Show all lines of the listing that contain the word "file".
────
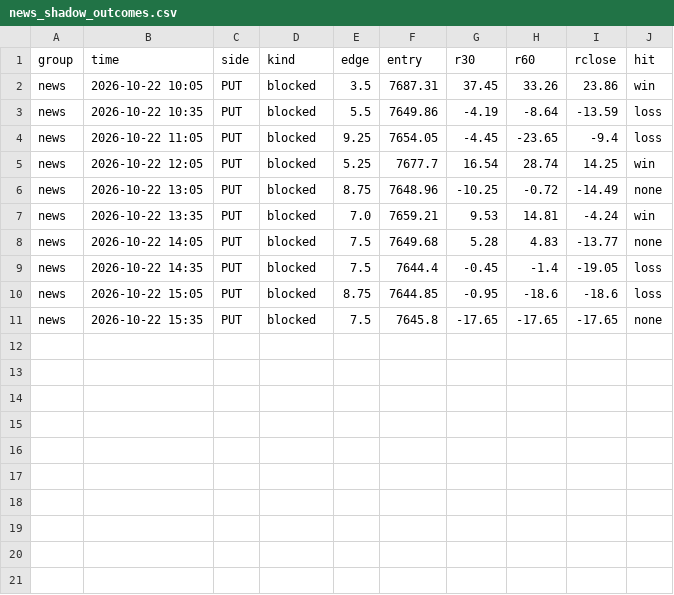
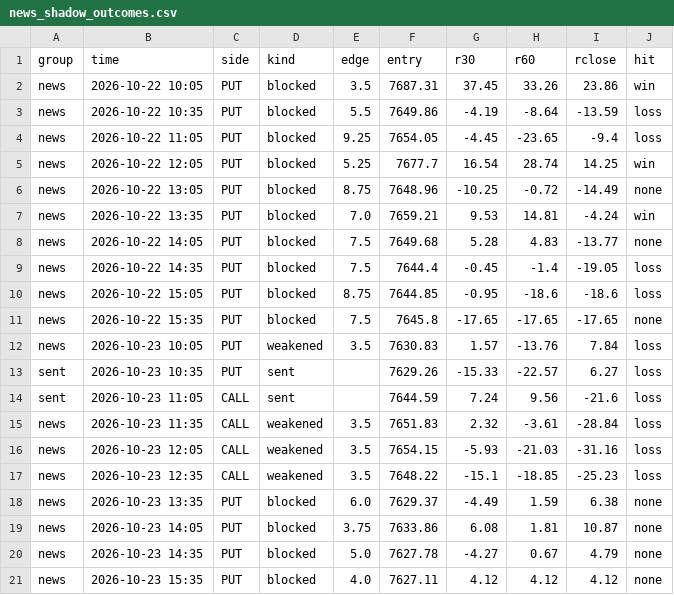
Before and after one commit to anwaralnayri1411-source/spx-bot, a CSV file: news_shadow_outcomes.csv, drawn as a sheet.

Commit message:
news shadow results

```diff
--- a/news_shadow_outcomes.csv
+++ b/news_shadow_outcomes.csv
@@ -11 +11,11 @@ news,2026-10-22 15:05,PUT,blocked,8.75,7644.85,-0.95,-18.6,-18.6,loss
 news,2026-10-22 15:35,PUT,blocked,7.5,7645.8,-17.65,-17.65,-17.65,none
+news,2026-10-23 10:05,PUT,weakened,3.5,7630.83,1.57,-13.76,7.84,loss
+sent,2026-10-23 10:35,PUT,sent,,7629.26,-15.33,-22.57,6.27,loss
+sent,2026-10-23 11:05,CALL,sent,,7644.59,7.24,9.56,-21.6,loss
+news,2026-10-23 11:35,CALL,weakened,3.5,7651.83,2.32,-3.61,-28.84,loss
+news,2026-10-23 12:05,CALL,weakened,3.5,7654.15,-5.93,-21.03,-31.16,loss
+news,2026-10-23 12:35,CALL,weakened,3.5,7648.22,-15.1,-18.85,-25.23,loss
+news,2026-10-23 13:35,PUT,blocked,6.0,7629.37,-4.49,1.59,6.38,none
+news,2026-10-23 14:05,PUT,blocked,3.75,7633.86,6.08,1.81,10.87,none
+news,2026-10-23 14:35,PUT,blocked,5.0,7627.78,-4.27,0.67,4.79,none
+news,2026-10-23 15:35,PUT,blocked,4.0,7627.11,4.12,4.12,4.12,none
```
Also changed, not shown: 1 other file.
────
(Task response)
Before and after one commit to anwaralnayri1411-source/spx-bot, a CSV file: news_shadow_outcomes.csv, drawn as a sheet.
Also changed, not shown: 1 other file.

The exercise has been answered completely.